#### Provided material

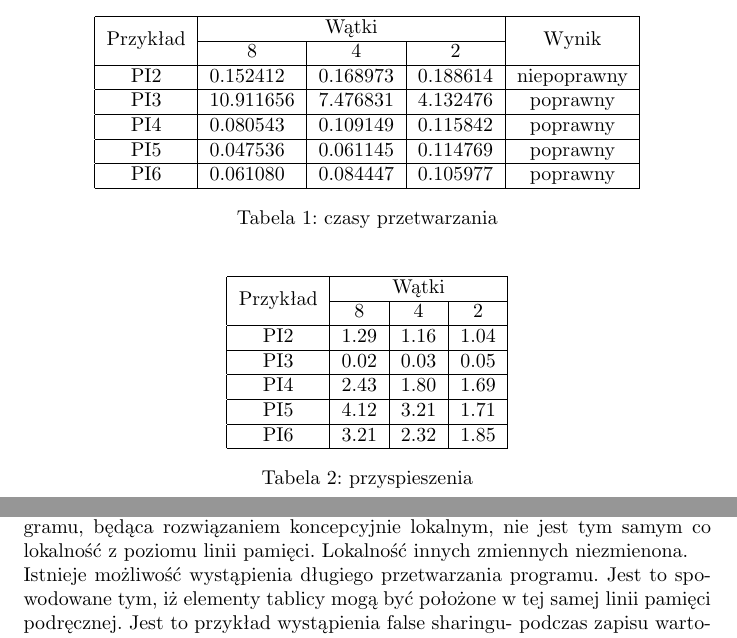
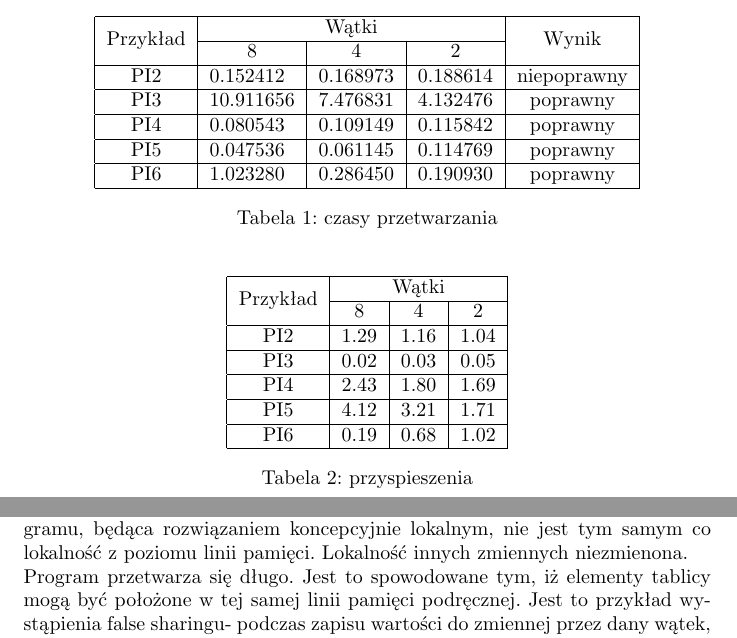
Before and after one commit to Z-Rna/PR, a LaTeX document (OMP1/doc/pr_raport.tex): two parts of pages 2 and 4 of 4, joined at a grey line, cut so that both start at the same text. Compiled offline with pdfLaTeX.

Commit message:
final report

```diff
--- a/OMP1/doc/pr_raport.tex
+++ b/OMP1/doc/pr_raport.tex
@@ -44,7 +44,7 @@ PI2                   & 0.152412               & 0.168973               & 0.1886
 PI3                   & 10.911656              & 7.476831               & 4.132476               & poprawny               \\ \hline
 PI4                   & 0.080543               & 0.109149               & 0.115842               & poprawny               \\ \hline
 PI5                   & 0.047536               & 0.061145               & 0.114769               & poprawny               \\ \hline
-PI6                   & 0.061080               & 0.084447               & 0.105977               & poprawny               \\ \hline
+PI6                   & 1.023280               & 0.286450               & 0.190930               & poprawny               \\ \hline
 \end{tabular}
 \caption{czasy przetwarzania}
 \end{table}
@@ -59,7 +59,7 @@ PI2                       & 1.29                   & 1.16                   & 1.
 PI3                       & 0.02                   & 0.03                   & 0.05                   \\ \hline
 PI4                       & 2.43                   & 1.80                   & 1.69                   \\ \hline
 PI5                       & 4.12                   & 3.21                   & 1.71                   \\ \hline
-PI6                       & 3.21                   & 2.32                   & 1.85                   \\ \hline
+PI6                       & 0.19                   & 0.68                   & 1.02                   \\ \hline
 \end{tabular}
 \caption{przyspieszenia}
 \end{table}
@@ -92,7 +92,7 @@ Trzeba pamiętać, że obecne rozwiązanie ma swoje wady- przy większych, pod w
 \subsection{PI6}
 W tym przykładzie zastosowano tablicę jako strukturę przechowująca zmienne prywatne, wywoływane unikalnymi numerami id danego wątku. \\
 Trzeba pamiętać o tym, że lokalność zmiennych uwzględniona w kodzie programu, będąca rozwiązaniem koncepcyjnie lokalnym, nie jest tym samym co lokalność z poziomu linii pamięci. Lokalność innych zmiennych niezmienona.\\
-Istnieje możliwość wystąpienia długiego przetwarzania programu. Jest to spowodowane tym, iż elementy tablicy mogą być położone w tej samej linii pamięci podręcznej. Jest to przykład wystąpienia false sharingu- podczas zapisu wartości do zmiennej przez dany wątek, może nastąpić unieważnienie linii pamięci, z której korzystają inne wątki, czego następstwem może być wydłużenie czasu przetwarzania.
+Program przetwarza się długo. Jest to spowodowane tym, iż elementy tablicy mogą być położone w tej samej linii pamięci podręcznej. Jest to przykład wystąpienia false sharingu- podczas zapisu wartości do zmiennej przez dany wątek, może nastąpić unieważnienie linii pamięci, z której korzystają inne wątki, czego następstwem może być wydłużenie czasu przetwarzania.
 \subsection{PI7}
 Eksperyment miał na celu wyznaczenie długości linii pamięci podręcznej procesora. \\
 W celu otrzymania tej informacji, wykonujemy przetwarzanie na dwóch, iterujących się, sąsiednich elementach tablicy. Podczas przetwarzania można zaobserwować moment, w którym czas przetwarzania skraca się. Jest to spowodowane zniwelowaniem false sharingu- jeden z wątków pracuje na wcześniej wykorzystywanej linii pamięci, kiedy drugi przechodzi już na nową.\\
```
Also changed, not shown: OMP1/doc/pr_raport.pdf.
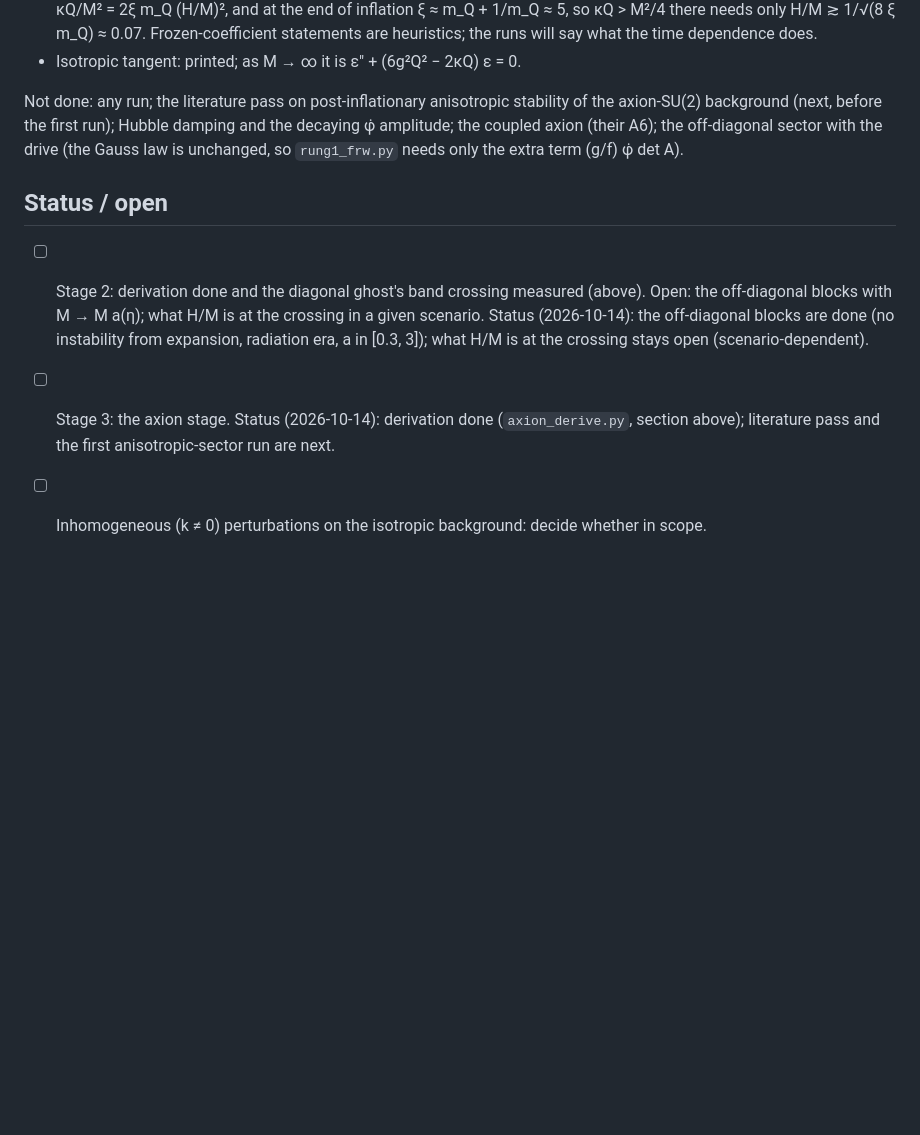
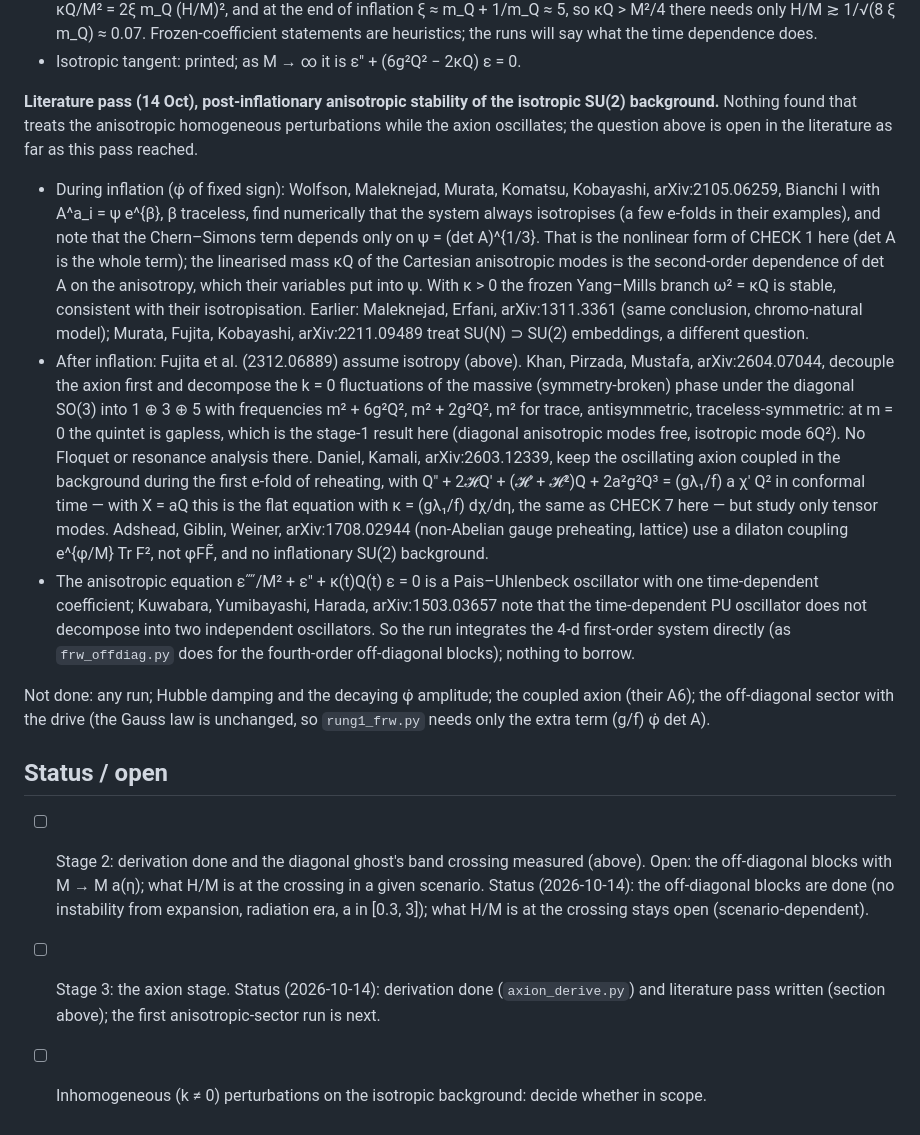
Before and after one commit to foejoseph-lab/hdym, a Markdown page: axion_su2/README.md, the part around the change. GitHub-like rendering; blank space fills up the shorter version.

Commit message:
axion_su2: stage 3 literature pass (post-inflationary anisotropic stability)
Nothing found that treats the anisotropic homogeneous modes of the isotropic SU(2) background
while the axion oscillates: inflation-era isotropisation (2105.06259, 1311.3361) is the kappa > 0
case; after inflation 2312.06889 assumes isotropy, 2604.07044 decouples the axion first (its k = 0
quintet at m = 0 is the stage-1 free result), 2603.12339 keeps the coupled background (its conformal
equation is CHECK 7's) but studies tensors only. README paragraph with the cross-checks.

Co-Authored-By: Claude Fable 5.1 <noreply@anthropic.com>
Claude-Session: https://claude.ai/code/session_017T1NSYj9NnR6QvubMhFBMA

```diff
--- a/axion_su2/README.md
+++ b/axion_su2/README.md
@@ -160,8 +160,36 @@ untouched; φ(t) is a given homogeneous function, its own equation — their (12
   Frozen-coefficient statements are heuristics; the runs will say what the time dependence does.
 - Isotropic tangent: printed; as M → ∞ it is ε″ + (6g²Q² − 2κQ) ε = 0.
 
-Not done: any run; the literature pass on post-inflationary anisotropic stability of the
-axion-SU(2) background (next, before the first run); Hubble damping and the decaying φ̇ amplitude;
+**Literature pass (14 Oct), post-inflationary anisotropic stability of the isotropic SU(2)
+background.** Nothing found that treats the anisotropic homogeneous perturbations while the axion
+oscillates; the question above is open in the literature as far as this pass reached.
+- During inflation (φ̇ of fixed sign): Wolfson, Maleknejad, Murata, Komatsu, Kobayashi,
+  arXiv:2105.06259, Bianchi I with A^a_i = ψ e^{β}, β traceless, find numerically that the system
+  always isotropises (a few e-folds in their examples), and note that the Chern–Simons term depends
+  only on ψ = (det A)^{1/3}. That is the nonlinear form of CHECK 1 here (det A is the whole term);
+  the linearised mass κQ of the Cartesian anisotropic modes is the second-order dependence of det A
+  on the anisotropy, which their variables put into ψ. With κ > 0 the frozen Yang–Mills branch
+  ω² = κQ is stable, consistent with their isotropisation. Earlier: Maleknejad, Erfani,
+  arXiv:1311.3361 (same conclusion, chromo-natural model); Murata, Fujita, Kobayashi,
+  arXiv:2211.09489 treat SU(N) ⊃ SU(2) embeddings, a different question.
+- After inflation: Fujita et al. (2312.06889) assume isotropy (above). Khan, Pirzada, Mustafa,
+  arXiv:2604.07044, decouple the axion first and decompose the k = 0 fluctuations of the massive
+  (symmetry-broken) phase under the diagonal SO(3) into 1 ⊕ 3 ⊕ 5 with frequencies
+  m² + 6g²Q², m² + 2g²Q², m² for trace, antisymmetric, traceless-symmetric: at m = 0 the quintet
+  is gapless, which is the stage-1 result here (diagonal anisotropic modes free, isotropic mode
+  6Q²). No Floquet or resonance analysis there. Daniel, Kamali, arXiv:2603.12339, keep the
+  oscillating axion coupled in the background during the first e-fold of reheating, with
+  Q″ + 2𝓗Q′ + (𝓗′ + 𝓗²)Q + 2a²g²Q³ = (gλ₁/f) a χ′ Q² in conformal time — with X = aQ this is the
+  flat equation with κ = (gλ₁/f) dχ/dη, the same as CHECK 7 here — but study only tensor modes.
+  Adshead, Giblin, Weiner, arXiv:1708.02944 (non-Abelian gauge preheating, lattice) use a dilaton
+  coupling e^{φ/M} Tr F², not φFF̃, and no inflationary SU(2) background.
+- The anisotropic equation ε⁗/M² + ε″ + κ(t)Q(t) ε = 0 is a Pais–Uhlenbeck oscillator with one
+  time-dependent coefficient; Kuwabara, Yumibayashi, Harada, arXiv:1503.03657 note that the
+  time-dependent PU oscillator does not decompose into two independent oscillators. So the run
+  integrates the 4-d first-order system directly (as `frw_offdiag.py` does for the fourth-order
+  off-diagonal blocks); nothing to borrow.
+
+Not done: any run; Hubble damping and the decaying φ̇ amplitude;
 the coupled axion (their A6); the off-diagonal sector with the drive (the Gauss law is unchanged,
 so `rung1_frw.py` needs only the extra term (g/f) φ̇ det A).
 
@@ -171,6 +199,6 @@ so `rung1_frw.py` needs only the extra term (g/f) φ̇ det A).
       the off-diagonal blocks with M → M a(η); what H/M is at the crossing in a given scenario.
       Status (2026-10-14): the off-diagonal blocks are done (no instability from expansion, radiation
       era, a in [0.3, 3]); what H/M is at the crossing stays open (scenario-dependent).
-- [ ] Stage 3: the axion stage. Status (2026-10-14): derivation done (`axion_derive.py`, section
-      above); literature pass and the first anisotropic-sector run are next.
+- [ ] Stage 3: the axion stage. Status (2026-10-14): derivation done (`axion_derive.py`) and literature pass written
+      (section above); the first anisotropic-sector run is next.
 - [ ] Inhomogeneous (k ≠ 0) perturbations on the isotropic background: decide whether in scope.
```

########

*Work to complete*
Using the entries above, return each line that includes the word "pass".

*Written solution*
axion_su2: stage 3 literature pass (post-inflationary anisotropic stability)
-Not done: any run; the literature pass on post-inflationary anisotropic stability of the
+**Literature pass (14 Oct), post-inflationary anisotropic stability of the isotropic SU(2)
+oscillates; the question above is open in the literature as far as this pass reached.
-      above); literature pass and the first anisotropic-sector run are next.
+- [ ] Stage 3: the axion stage. Status (2026-10-14): derivation done (`axion_derive.py`) and literature pass written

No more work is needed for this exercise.